Ahmad Zahid insisted that the RM17.9 million still belonged to Yayasan Akalbudi after it was shifted to Lewis & Co’s client’s account, and that this fund did not belong to anyone else such as the law firm or Yayasan Al-Falah where his brother Datuk Seri Mohamad Nasaee Ahmad Tarmizi is one of the trustees.
Ahmad Zahid had first given his statement in 2018 to the Malaysian Anti-Corruption Commission (MACC) during its investigation of him.
On December 31, 2020, Ahmad Zahid had lodged a police report regarding Mazlina’s handling of Yayasan Akalbudi’s cheques, among other things.

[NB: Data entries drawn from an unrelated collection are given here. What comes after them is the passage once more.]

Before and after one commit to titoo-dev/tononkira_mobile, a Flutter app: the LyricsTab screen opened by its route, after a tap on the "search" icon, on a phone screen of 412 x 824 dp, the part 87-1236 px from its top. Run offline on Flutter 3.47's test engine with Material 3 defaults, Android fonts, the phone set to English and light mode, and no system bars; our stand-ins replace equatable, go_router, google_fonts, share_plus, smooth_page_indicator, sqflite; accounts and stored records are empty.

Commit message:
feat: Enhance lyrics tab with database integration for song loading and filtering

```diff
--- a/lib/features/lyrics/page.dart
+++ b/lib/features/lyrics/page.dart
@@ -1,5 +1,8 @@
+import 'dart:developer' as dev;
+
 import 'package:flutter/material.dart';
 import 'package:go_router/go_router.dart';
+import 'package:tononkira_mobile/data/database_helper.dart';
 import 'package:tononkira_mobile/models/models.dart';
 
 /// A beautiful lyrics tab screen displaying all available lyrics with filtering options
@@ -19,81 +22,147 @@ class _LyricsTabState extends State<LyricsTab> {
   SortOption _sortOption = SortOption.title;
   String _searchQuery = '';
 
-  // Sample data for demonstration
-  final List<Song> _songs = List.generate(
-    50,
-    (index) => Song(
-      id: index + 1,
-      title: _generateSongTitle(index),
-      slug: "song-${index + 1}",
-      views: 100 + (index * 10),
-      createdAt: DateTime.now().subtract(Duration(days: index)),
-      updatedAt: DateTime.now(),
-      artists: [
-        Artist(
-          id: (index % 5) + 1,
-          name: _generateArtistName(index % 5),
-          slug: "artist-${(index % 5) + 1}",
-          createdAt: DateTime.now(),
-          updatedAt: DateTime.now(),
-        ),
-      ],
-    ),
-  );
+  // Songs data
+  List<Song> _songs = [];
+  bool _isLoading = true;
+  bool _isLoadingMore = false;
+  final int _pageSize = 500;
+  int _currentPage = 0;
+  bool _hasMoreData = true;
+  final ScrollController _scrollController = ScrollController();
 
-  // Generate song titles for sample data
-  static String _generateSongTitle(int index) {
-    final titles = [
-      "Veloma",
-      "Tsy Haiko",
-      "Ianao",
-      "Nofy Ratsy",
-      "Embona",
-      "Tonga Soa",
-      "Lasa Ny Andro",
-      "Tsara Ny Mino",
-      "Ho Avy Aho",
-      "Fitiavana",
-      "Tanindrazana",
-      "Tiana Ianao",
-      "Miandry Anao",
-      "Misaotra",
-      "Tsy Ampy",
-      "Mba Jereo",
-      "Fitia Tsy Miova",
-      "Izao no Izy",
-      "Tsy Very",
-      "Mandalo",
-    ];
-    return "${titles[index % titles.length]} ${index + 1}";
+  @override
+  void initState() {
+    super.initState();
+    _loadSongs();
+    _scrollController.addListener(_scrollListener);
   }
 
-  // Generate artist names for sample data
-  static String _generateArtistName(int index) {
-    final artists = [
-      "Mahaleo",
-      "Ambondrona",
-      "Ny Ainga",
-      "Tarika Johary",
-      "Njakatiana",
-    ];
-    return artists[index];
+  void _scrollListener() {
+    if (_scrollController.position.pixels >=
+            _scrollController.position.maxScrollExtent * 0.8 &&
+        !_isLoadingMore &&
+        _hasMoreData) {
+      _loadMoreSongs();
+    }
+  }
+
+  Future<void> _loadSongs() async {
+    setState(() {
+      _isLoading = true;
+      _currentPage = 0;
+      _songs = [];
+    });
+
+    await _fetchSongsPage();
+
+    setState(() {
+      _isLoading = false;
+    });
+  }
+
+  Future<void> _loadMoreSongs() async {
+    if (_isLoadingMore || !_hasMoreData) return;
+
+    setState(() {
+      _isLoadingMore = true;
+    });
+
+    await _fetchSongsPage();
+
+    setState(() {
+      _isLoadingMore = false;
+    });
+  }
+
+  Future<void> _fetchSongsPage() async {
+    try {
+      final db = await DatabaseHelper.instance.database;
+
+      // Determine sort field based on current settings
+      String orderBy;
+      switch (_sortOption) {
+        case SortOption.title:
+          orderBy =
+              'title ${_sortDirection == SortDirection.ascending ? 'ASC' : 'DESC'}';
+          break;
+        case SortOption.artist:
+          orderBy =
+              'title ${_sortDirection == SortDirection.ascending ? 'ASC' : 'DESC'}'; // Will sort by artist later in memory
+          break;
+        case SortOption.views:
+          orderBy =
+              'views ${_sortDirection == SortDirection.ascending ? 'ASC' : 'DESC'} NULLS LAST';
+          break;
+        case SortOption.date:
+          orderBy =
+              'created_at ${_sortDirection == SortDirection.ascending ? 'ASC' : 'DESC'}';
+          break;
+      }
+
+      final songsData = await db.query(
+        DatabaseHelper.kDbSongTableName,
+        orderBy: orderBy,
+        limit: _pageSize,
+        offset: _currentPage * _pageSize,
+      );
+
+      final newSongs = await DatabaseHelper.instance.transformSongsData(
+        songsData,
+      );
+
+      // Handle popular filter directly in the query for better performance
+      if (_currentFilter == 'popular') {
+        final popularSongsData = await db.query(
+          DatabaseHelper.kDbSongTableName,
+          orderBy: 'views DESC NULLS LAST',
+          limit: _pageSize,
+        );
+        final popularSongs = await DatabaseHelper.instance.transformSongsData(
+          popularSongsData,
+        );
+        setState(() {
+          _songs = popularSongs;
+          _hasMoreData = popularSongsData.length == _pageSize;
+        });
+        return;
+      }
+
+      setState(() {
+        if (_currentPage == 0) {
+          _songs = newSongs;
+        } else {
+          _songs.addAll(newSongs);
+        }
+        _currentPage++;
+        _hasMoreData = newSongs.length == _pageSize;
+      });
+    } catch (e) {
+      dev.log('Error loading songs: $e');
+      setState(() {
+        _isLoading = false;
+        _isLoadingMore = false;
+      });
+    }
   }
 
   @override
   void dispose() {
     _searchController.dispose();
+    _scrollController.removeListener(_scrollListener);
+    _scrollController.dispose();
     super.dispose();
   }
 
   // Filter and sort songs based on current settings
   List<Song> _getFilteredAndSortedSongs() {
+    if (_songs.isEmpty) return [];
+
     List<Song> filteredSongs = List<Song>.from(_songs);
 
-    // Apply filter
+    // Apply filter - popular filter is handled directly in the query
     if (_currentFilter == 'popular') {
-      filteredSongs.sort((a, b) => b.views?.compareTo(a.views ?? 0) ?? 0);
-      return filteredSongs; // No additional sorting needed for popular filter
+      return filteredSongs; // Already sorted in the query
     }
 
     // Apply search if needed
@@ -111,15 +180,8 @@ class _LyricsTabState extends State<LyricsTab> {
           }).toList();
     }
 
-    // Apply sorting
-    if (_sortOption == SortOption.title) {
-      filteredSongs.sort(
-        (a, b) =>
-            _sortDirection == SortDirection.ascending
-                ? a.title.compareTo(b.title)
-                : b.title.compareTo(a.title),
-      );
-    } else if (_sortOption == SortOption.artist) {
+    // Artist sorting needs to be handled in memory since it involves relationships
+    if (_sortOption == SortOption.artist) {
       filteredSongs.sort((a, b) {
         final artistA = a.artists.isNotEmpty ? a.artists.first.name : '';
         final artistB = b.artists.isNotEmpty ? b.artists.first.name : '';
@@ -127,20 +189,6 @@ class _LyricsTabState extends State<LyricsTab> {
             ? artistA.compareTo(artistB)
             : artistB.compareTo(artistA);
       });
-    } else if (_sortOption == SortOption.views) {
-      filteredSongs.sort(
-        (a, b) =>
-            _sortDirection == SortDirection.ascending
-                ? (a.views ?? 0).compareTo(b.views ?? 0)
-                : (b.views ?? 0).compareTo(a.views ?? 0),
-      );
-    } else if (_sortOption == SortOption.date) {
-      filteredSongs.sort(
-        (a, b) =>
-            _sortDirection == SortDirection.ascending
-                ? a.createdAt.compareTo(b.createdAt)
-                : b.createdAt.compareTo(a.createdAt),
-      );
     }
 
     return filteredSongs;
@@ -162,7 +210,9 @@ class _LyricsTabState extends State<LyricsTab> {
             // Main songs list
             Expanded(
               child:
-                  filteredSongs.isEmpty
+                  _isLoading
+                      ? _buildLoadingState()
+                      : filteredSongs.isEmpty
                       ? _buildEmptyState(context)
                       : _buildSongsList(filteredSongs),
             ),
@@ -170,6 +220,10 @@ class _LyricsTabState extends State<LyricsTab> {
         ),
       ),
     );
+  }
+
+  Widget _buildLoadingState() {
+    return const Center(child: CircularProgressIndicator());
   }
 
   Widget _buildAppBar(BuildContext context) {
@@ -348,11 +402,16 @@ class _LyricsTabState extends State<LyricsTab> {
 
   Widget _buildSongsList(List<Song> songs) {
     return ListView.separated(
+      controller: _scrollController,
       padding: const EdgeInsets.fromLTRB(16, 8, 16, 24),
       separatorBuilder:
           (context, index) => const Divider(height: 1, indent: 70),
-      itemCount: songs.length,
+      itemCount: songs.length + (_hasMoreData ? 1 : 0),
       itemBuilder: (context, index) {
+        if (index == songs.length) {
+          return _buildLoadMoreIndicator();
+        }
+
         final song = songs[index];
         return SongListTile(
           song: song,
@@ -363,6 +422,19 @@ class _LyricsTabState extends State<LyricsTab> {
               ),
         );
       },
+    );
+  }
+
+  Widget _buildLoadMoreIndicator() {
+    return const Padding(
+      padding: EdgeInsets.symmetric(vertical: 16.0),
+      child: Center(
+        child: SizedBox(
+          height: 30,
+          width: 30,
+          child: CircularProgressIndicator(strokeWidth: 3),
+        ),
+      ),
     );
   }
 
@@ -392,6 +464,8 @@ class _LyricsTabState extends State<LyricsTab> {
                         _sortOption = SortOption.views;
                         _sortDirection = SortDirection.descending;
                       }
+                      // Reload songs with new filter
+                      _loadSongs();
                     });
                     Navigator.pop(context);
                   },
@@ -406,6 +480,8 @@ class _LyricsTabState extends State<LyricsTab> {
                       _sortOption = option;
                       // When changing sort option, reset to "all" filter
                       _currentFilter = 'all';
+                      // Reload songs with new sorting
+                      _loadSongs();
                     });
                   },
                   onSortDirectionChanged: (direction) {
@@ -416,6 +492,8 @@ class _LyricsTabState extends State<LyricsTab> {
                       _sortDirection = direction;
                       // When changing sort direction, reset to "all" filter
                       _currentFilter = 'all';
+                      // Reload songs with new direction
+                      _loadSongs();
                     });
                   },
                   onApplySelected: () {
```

He had yesterday explained why he had only lodged this police report years later.
This police report was also the same one that Ahmad Zahid today said he had made to insist that the RM17.9 million that was transferred to Lewis & Co actually belonged to Yayasan Akalbudi and was held on trust by the law firm. Ahmad Zahid was disputing via the police report a previous testimony by a lawyer in Lewis & Co that the RM17.9 million was owned by Yayasan Al-Falah.
Previously, the prosecution had argued that the real reason why Ahmad Zahid had instructed the RM17.9 million transfer was to channel RM8.6 million to help his daughter buy shares in a Bali hotel’s operator, but Ahmad Zahid’s lawyers had previously argued that the share purchase deal was irrelevant and unrelated to the RM17.9 million transfer.
In this trial, Ahmad Zahid ― who is a former home minister and currently the Umno president ― faces 47 charges, namely 12 counts of criminal breach of trust in relation to charitable foundation Yayasan Akalbudi’s funds, 27 counts of money laundering, and eight counts of bribery charges.
Ahmad Zahid’s trial before High Court judge Datuk Collin Lawrence Sequerah resumes this afternoon.